WHAT YOU SHOULD DO>
Show only those lines of the entries where the string "Symbol" is found.

Before-and-after page screenshots:
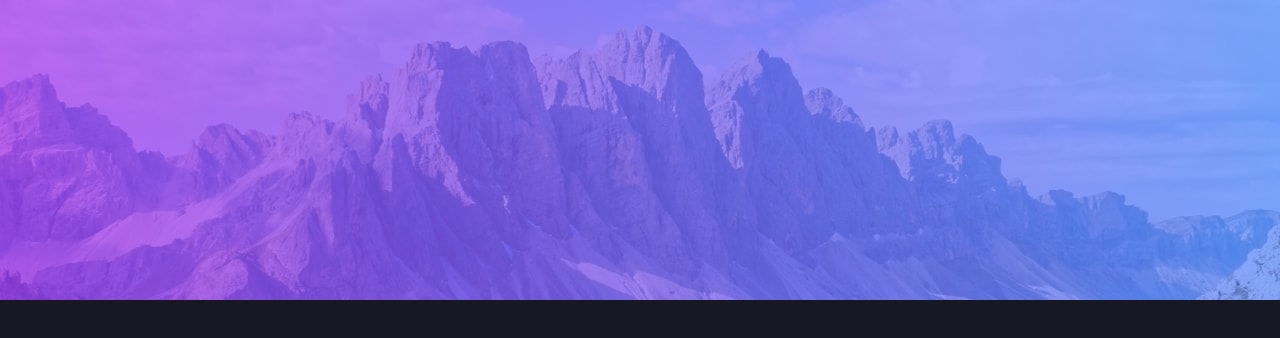
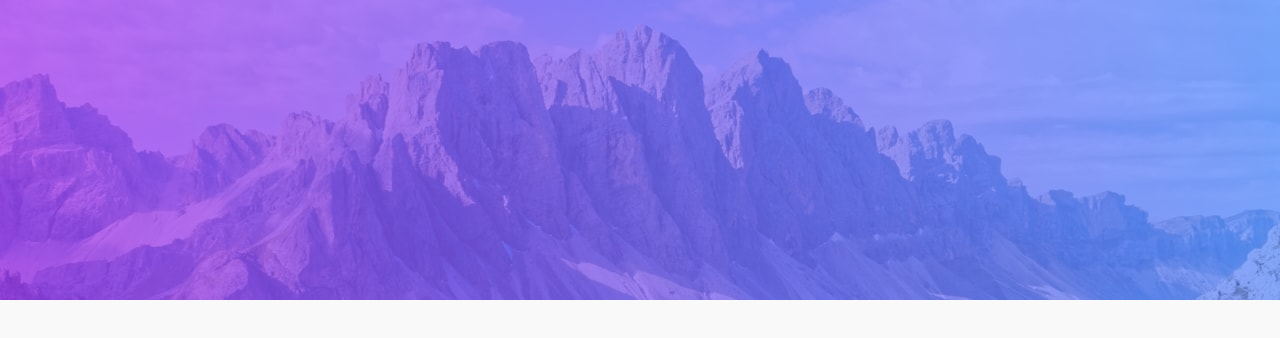
Before and after one commit to Mmackz/todo, a website built with webpack: page src/index.html in a window 1280 px wide. Built offline with nearby package versions, Linux system fonts and the light colour scheme.

Commit message:
🎨 add css variables

```diff
--- a/src/style.css
+++ b/src/style.css
@@ -1,5 +1,10 @@
 :root {
-   --bg-color: #171823
+   /* --bg-color: #171823; */
+   --bg-color: #f9f9f9;
+   --text-color: #494C6B;
+   --todo-bg: #ffffff;
+   --todo-border: #E3E4F1;
+   --todo-inactive: #D1D2DA;
 }
 
 body {
@@ -20,6 +25,7 @@ img {
    position: absolute;
    top: 0;
    left: 0;
+   z-index: -1;
 }
 
 @media (min-width: 540px) {
```
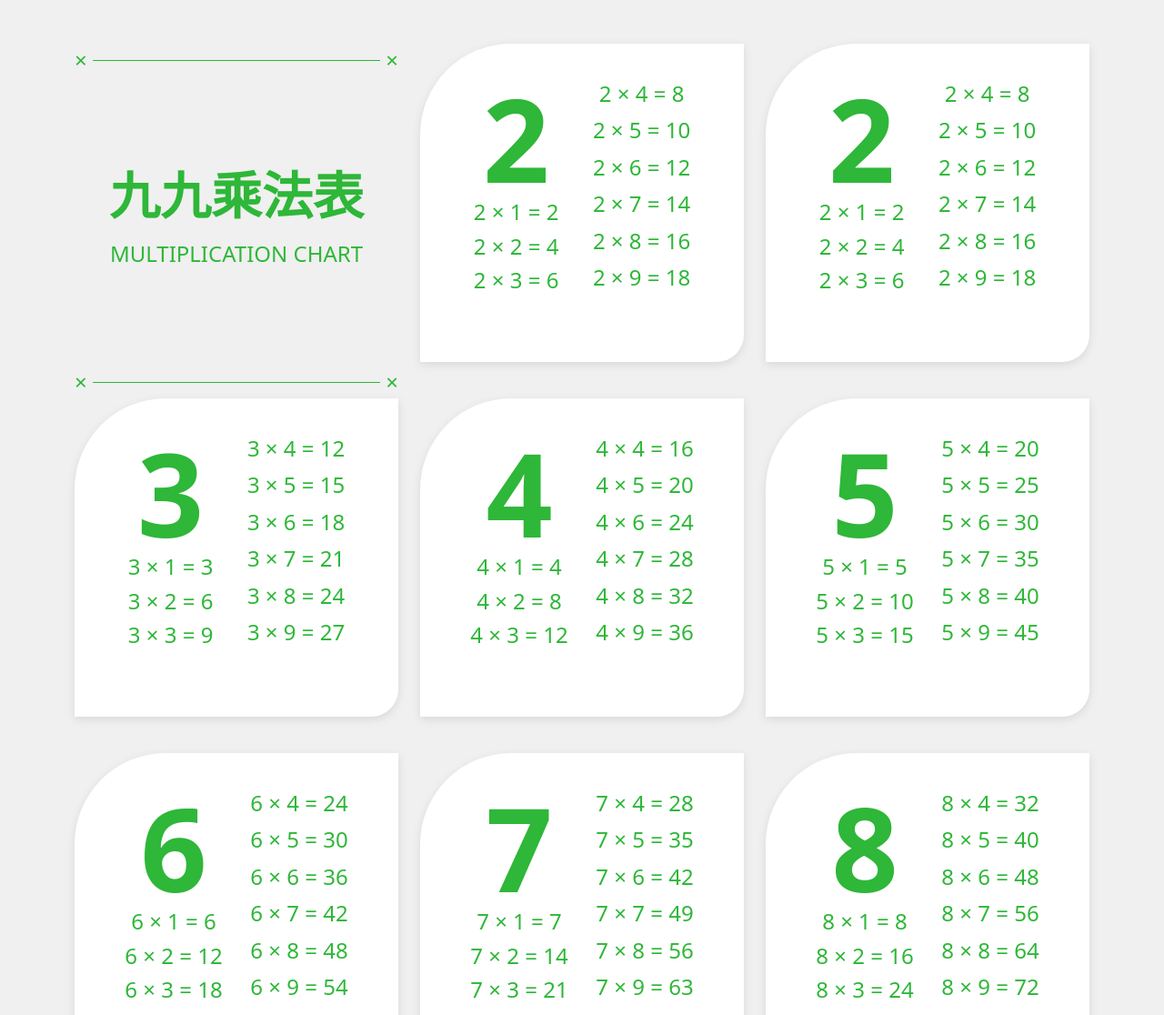
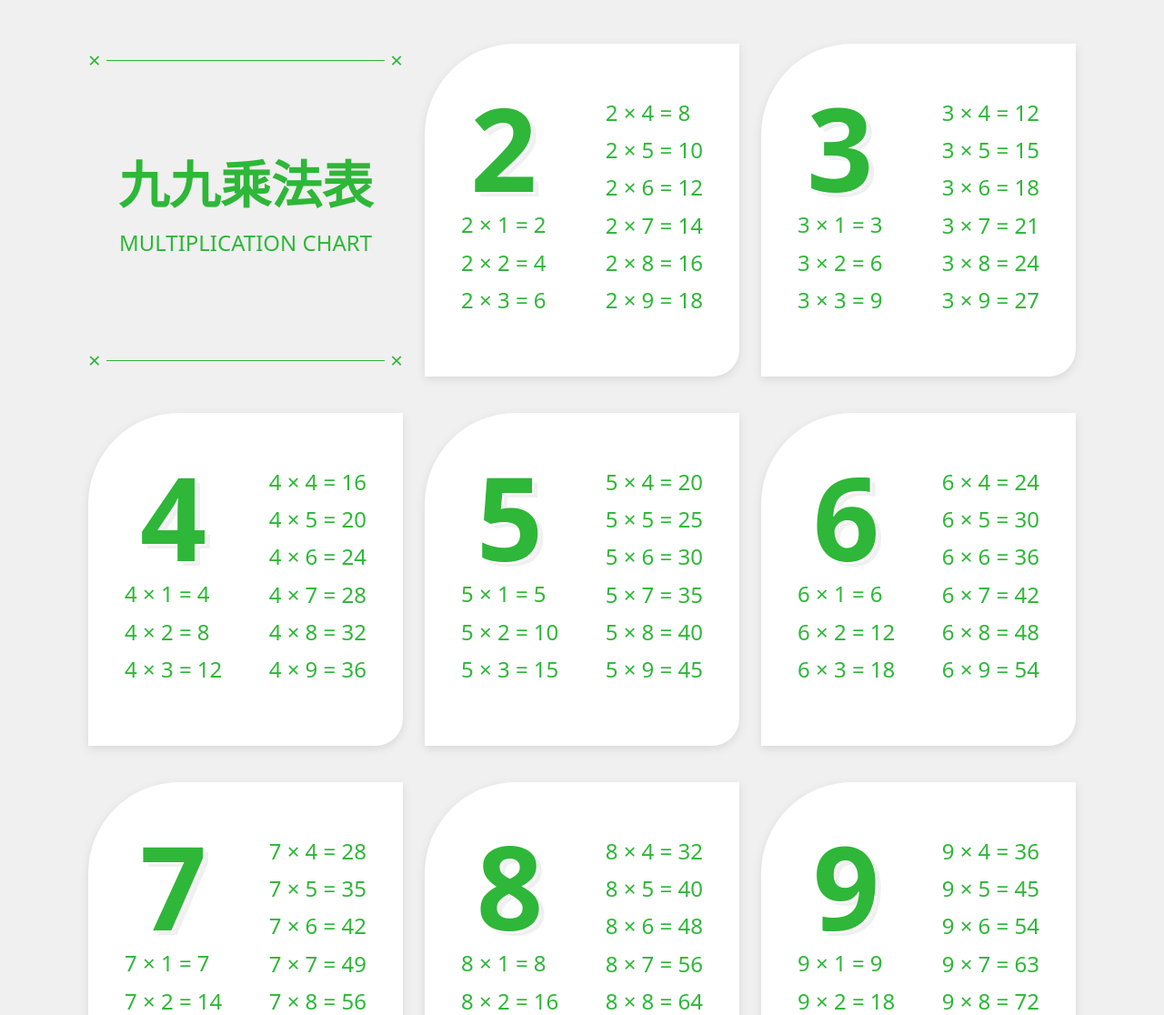
Before and after one commit to Bearkern/multiplication-chart, a website: page index.html in a window 1280 px wide. Shown: the top 1116 px of the page at 91% size. Drawn offline with Linux system fonts and the light colour scheme.

Commit message:
調整數值間距

```diff
--- a/index.html
+++ b/index.html
@@ -9,8 +9,14 @@
   <body>
     <main class="bg-light">
       <div class="container">
-        <ul class="row row-cols-3 pt-5 pb-5 list-unstyled" id="multiChart">
-          <li class="col d-flex flex-column justify-content-between">
+        <ul
+          class="row row-cols-1 row-cols-md-2 row-cols-lg-3 pt-5 pb-5 list-unstyled"
+          id="multiChart"
+        >
+          <li
+            class="col d-flex flex-column justify-content-between"
+            style="height: 366px"
+          >
             <div
               class="position-relative d-flex justify-content-between align-items-center text-success fs-4"
             >
@@ -19,7 +25,7 @@
               <span>×</span>
             </div>
             <h1 class="text-center text-success">
-              <span class="display-4 fw-bold">九九乘法表</span>
+              <span class="display-4 fw-bold d-block">九九乘法表</span>
               <span class="fw-normal fs-4">MULTIPLICATION CHART</span>
             </h1>
             <div
@@ -29,20 +35,6 @@
               <span class="deco-line"></span>
               <span>×</span>
             </div>
-          </li>
-          <li class="col">
-            <ul class="multi-area">
-              <li class="multiplicand mb-0 fw-bold text-center" style="font-size: 128px">2</li>
-              <li>2 × 1 = 2</li>
-              <li>2 × 2 = 4</li>
-              <li>2 × 3 = 6</li>
-              <li>2 × 4 = 8</li>
-              <li>2 × 5 = 10</li>
-              <li>2 × 6 = 12</li>
-              <li>2 × 7 = 14</li>
-              <li>2 × 8 = 16</li>
-              <li>2 × 9 = 18</li>
-            </ul>
           </li>
         </ul>
       </div>
--- a/js/script.js
+++ b/js/script.js
@@ -7,7 +7,7 @@ for (let x = 2; x < 10; x++) {
 
   const ul = document.createElement('ul');
   ul.setAttribute('class', 'multi-area')
-  ul.innerHTML = `<li class="multiplicand mb-0 fw-bold text-center" style="font-size: 128px;">${x}</li>`;
+  ul.innerHTML = `<li class="multiplicand"><span>${x}</span></li>`;
 
   for (let y = 1; y < 10; y++) {
     ul.innerHTML +=
--- a/stylesheets/helpers/_variables.scss
+++ b/stylesheets/helpers/_variables.scss
@@ -504,8 +504,8 @@ $container-max-widths: (
   sm: 540px,
   md: 720px,
   lg: 960px,
-  xl: 1140px,
-  xxl: 1320px
+  xl: 1110px, //1140px, custom
+  // xxl: 1320px
 ) !default;
 // scss-docs-end container-max-widths
 
@@ -603,7 +603,7 @@ $aspect-ratios: (
 
 // scss-docs-start font-variables
 // stylelint-disable value-keyword-case
-$font-family-sans-serif:      system-ui, -apple-system, "Segoe UI", Roboto, "Helvetica Neue", "Noto Sans", "Liberation Sans", Arial, sans-serif, "Apple Color Emoji", "Segoe UI Emoji", "Segoe UI Symbol", "Noto Color Emoji" !default;
+$font-family-sans-serif:      "Oswald", system-ui, -apple-system, "Segoe UI", Roboto, "Helvetica Neue", "Noto Sans", "Liberation Sans", Arial, sans-serif, "Apple Color Emoji", "Segoe UI Emoji", "Segoe UI Symbol", "Noto Color Emoji" !default;
 $font-family-monospace:       SFMono-Regular, Menlo, Monaco, Consolas, "Liberation Mono", "Courier New", monospace !default;
 // stylelint-enable value-keyword-case
 $font-family-base:            var(--#{$prefix}font-sans-serif) !default;
--- a/stylesheets/pages/_index.scss
+++ b/stylesheets/pages/_index.scss
@@ -11,12 +11,12 @@ ul {
   display: flex;
   flex-direction: column;
   flex-wrap: wrap;
-  justify-content: space-evenly;
-  align-items: center;
-  height: 350px;
+  justify-content: space-between;
+  align-content: space-between;
+  height: 366px;
   border-radius: 100px 0 30px 0;
   background-color: #fff;
-  padding: 34px 40px 64px;
+  padding: 64px 40px;
   margin-bottom: 40px;
   box-shadow: 0px 3px 10px #d8d8d8;
   list-style: none;
@@ -25,5 +25,16 @@ ul {
   li {
     line-height: 1;
     margin-bottom: 8px;
+    &.multiplicand {
+      font-size: 128px;
+      line-height: 106px;
+      font-weight: bold;
+      text-align: center;
+      text-shadow: 2px 2px $white, 6px 5px 0 $gray-100;
+      span {
+        line-height: 100px;
+        vertical-align: top;
+      }
+    }
   }
 }
```
Also changed, not shown: stylesheets/all.css, 1 other file.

REPLY>
-$font-family-sans-serif:      system-ui, -apple-system, "Segoe UI", Roboto, "Helvetica Neue", "Noto Sans", "Liberation Sans", Arial, sans-serif, "Apple Color Emoji", "Segoe UI Emoji", "Segoe UI Symbol", "Noto Color Emoji" !default;
+$font-family-sans-serif:      "Oswald", system-ui, -apple-system, "Segoe UI", Roboto, "Helvetica Neue", "Noto Sans", "Liberation Sans", Arial, sans-serif, "Apple Color Emoji", "Segoe UI Emoji", "Segoe UI Symbol", "Noto Color Emoji" !default;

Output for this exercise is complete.